But when the city’s Board of Historic and Architectural Review last month saw CSU’s proposed design for the new building, some representatives didn’t like it. They said its grand entrance with a flat overhang and glass façade was out of place among Broadway’s historic storefronts.
Some continued that criticism during a follow-up meeting Monday.
“That is just totally out of place, that corner,” said Sandi Green, who chairs the board.
“The original city has got to be historic,” said board member Judith Nail.
Architect Sudhir Patel of Barnes, Gibson and Patel Architects, who laid out the plans, said the new building intentionally differs from the old, because designers try not to replicate a historic structure with an addition.
When adding to historic buildings, “it is imperative that you maintain the sanctity of the old and the new,” he said. New construction is expected to look new: “We don’t go backward. We go forward.”
He pointed out how the new building will continue some themes of the old: Precast concrete along the building’s north and east facades will fit with the stucco façade of the Mediterranean-revival building, and adding wider “storefront” windows along Broadway will continue the overall street pattern.
A second-floor balcony or terrace facing Broadway will overlook the building’s main entrance, he said.
Among the architects on the board is Robert Kidd, who said he liked the design.
“You can really see how those rhythms are continued,” he said of the elements meant to fit the streetscape.
The building’s grand entrance is not inappropriate for an educational institution, he said.
Board member Alex Griggs, also an architect, said he also liked the design, with some reservations. He agreed with Patel that the new building should “not try to look like the old architecture, but respect it.”
Some board members wanted Patel to close a gap along Broadway south of the old office tower, where the Ledger-Enquirer demolished buildings to add a parking lot. Patel said CSU didn’t need that space for classrooms. “We don’t have enough program to stretch the building,” he said.
The university will fence that stretch along Broadway, and later may build a café on the property’s south end, Patel said.
Kidd ended the discussion by saying Patel appeared to be on the right track to address the board’s critique, so the applicants needn’t keep coming back with updates. He moved to approve the application and others agreed. No one voted to deny it.

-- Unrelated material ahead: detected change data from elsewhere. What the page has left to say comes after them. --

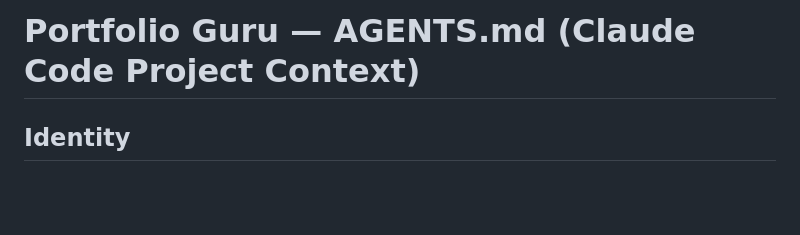
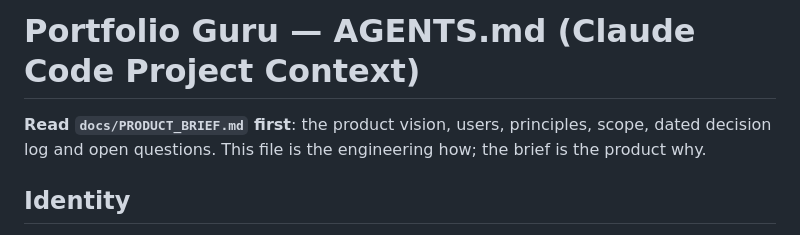
Before and after one commit to moeedahmed/portfolio-guru, a Markdown page: AGENTS.md, the part around one of its changes. Rendered like a GitHub page; blank space fills up the shorter version.

```diff
--- a/AGENTS.md
+++ b/AGENTS.md
@@ -1,4 +1,6 @@
 # Portfolio Guru — AGENTS.md (Claude Code Project Context)
+
+**Read `docs/PRODUCT_BRIEF.md` first**: the product vision, users, principles, scope, dated decision log and open questions. This file is the engineering how; the brief is the product why.
 
 ## Identity
 
```
Also changed, not shown: other parts of AGENTS.md (+2 -0 lines), docs/PRODUCT_BRIEF.md (added, +145 -0 lines).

After the meeting, CSU spokesman John Lester said people downtown should see demolition of the old buildings start soon.